Before-and-after change data:
== == ==

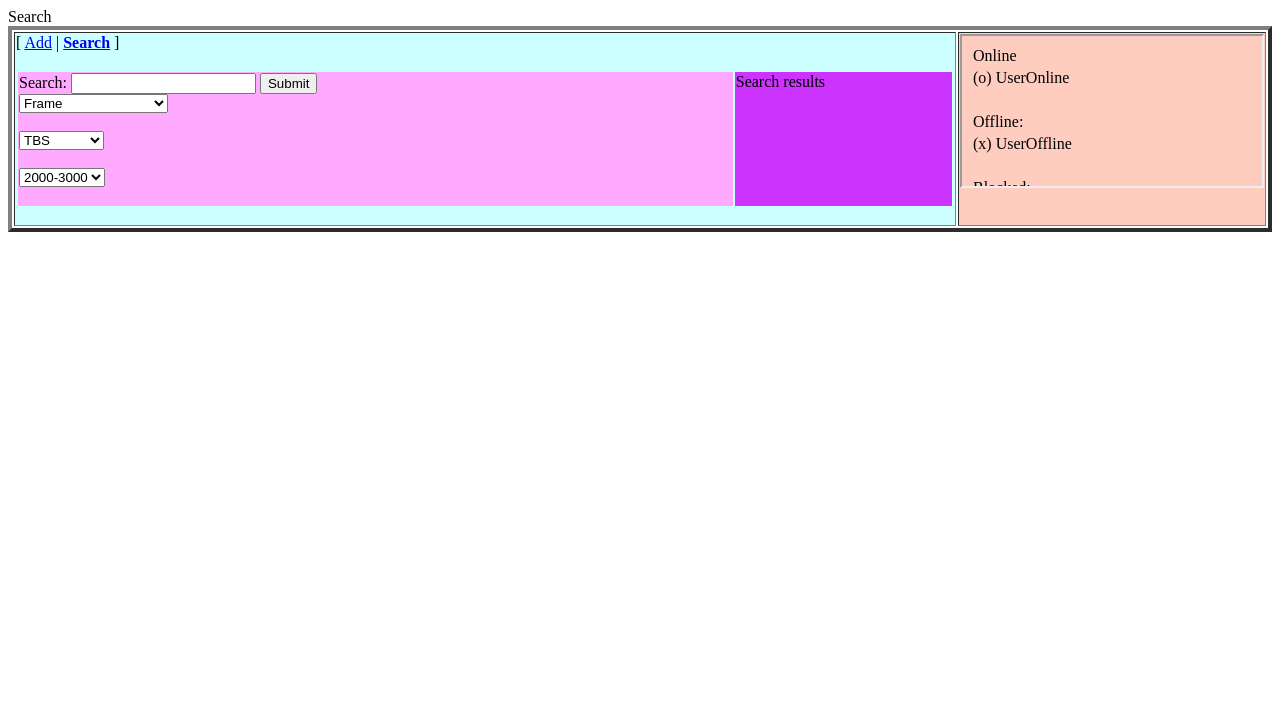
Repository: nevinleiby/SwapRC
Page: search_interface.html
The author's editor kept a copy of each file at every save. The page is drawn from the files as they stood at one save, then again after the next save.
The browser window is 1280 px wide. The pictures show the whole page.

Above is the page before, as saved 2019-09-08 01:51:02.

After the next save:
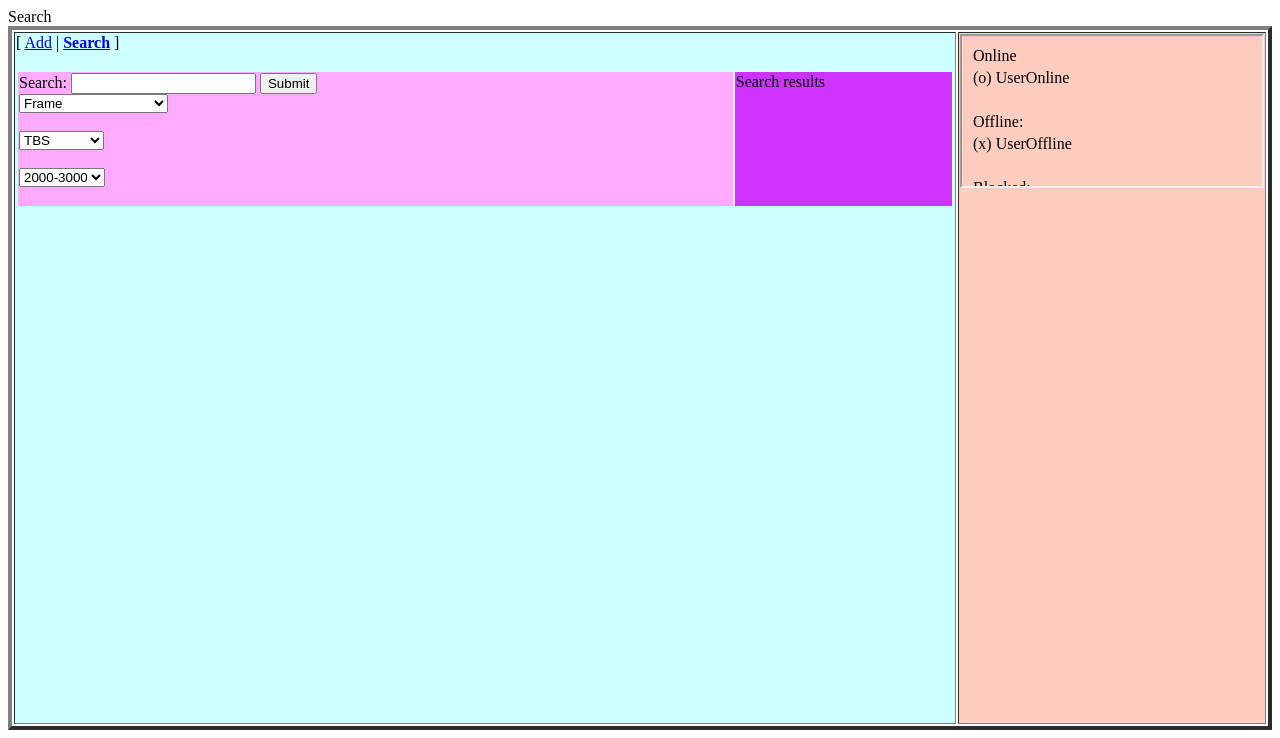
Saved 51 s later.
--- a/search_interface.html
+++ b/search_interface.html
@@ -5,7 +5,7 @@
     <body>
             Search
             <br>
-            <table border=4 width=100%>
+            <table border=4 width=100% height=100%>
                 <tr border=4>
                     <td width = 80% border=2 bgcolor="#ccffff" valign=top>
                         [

== == ==

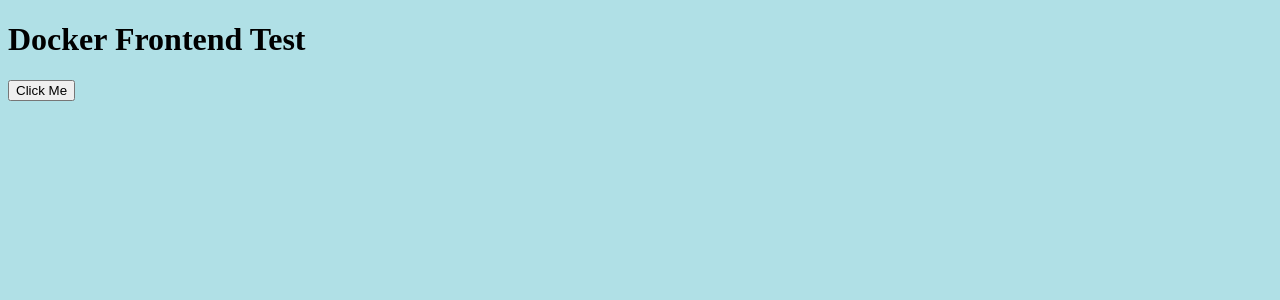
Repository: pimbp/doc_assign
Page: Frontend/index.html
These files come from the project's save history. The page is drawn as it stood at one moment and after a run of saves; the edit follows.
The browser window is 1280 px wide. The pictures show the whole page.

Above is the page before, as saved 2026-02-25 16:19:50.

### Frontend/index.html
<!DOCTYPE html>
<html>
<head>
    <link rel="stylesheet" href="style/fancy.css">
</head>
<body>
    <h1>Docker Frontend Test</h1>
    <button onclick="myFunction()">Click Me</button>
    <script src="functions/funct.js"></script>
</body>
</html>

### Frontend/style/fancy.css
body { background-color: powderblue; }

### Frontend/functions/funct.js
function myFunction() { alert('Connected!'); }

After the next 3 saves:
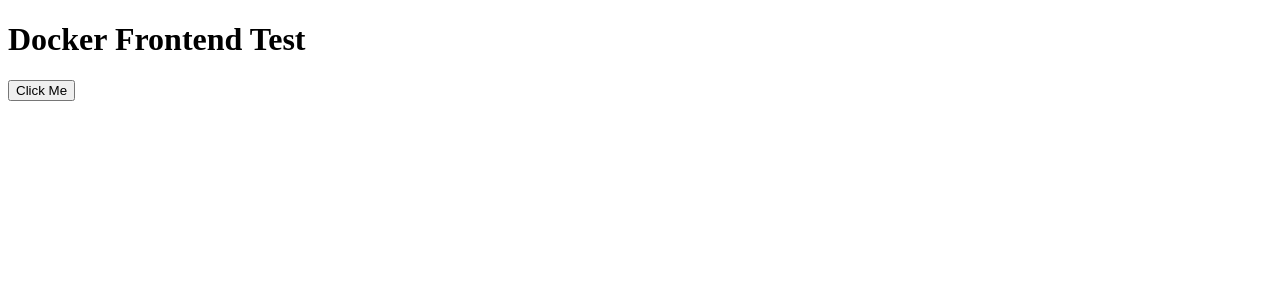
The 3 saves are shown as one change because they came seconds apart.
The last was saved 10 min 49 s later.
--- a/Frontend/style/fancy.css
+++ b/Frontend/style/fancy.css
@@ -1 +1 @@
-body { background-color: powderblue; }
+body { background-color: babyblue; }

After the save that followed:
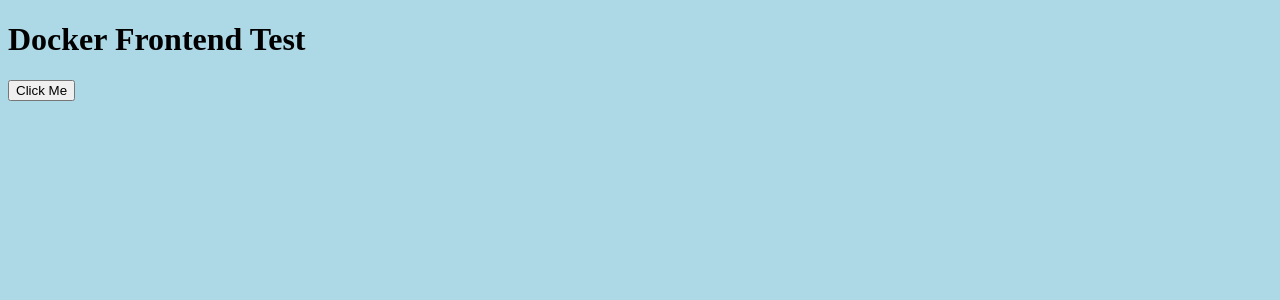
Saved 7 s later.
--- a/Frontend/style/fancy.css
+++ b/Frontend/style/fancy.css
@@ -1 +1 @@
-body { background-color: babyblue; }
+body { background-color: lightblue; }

== == ==

Aim of the task: Copy only what lies between the line with "Above is the page before, as saved 2019-09-08" and the line with "<tr border=4>", those two lines included, exactly as given above; pictures stay out.

Response area:
Above is the page before, as saved 2019-09-08 01:51:02.

After the next save:
Saved 51 s later.
--- a/search_interface.html
+++ b/search_interface.html
@@ -5,7 +5,7 @@
     <body>
             Search
             <br>
-            <table border=4 width=100%>
+            <table border=4 width=100% height=100%>
                 <tr border=4>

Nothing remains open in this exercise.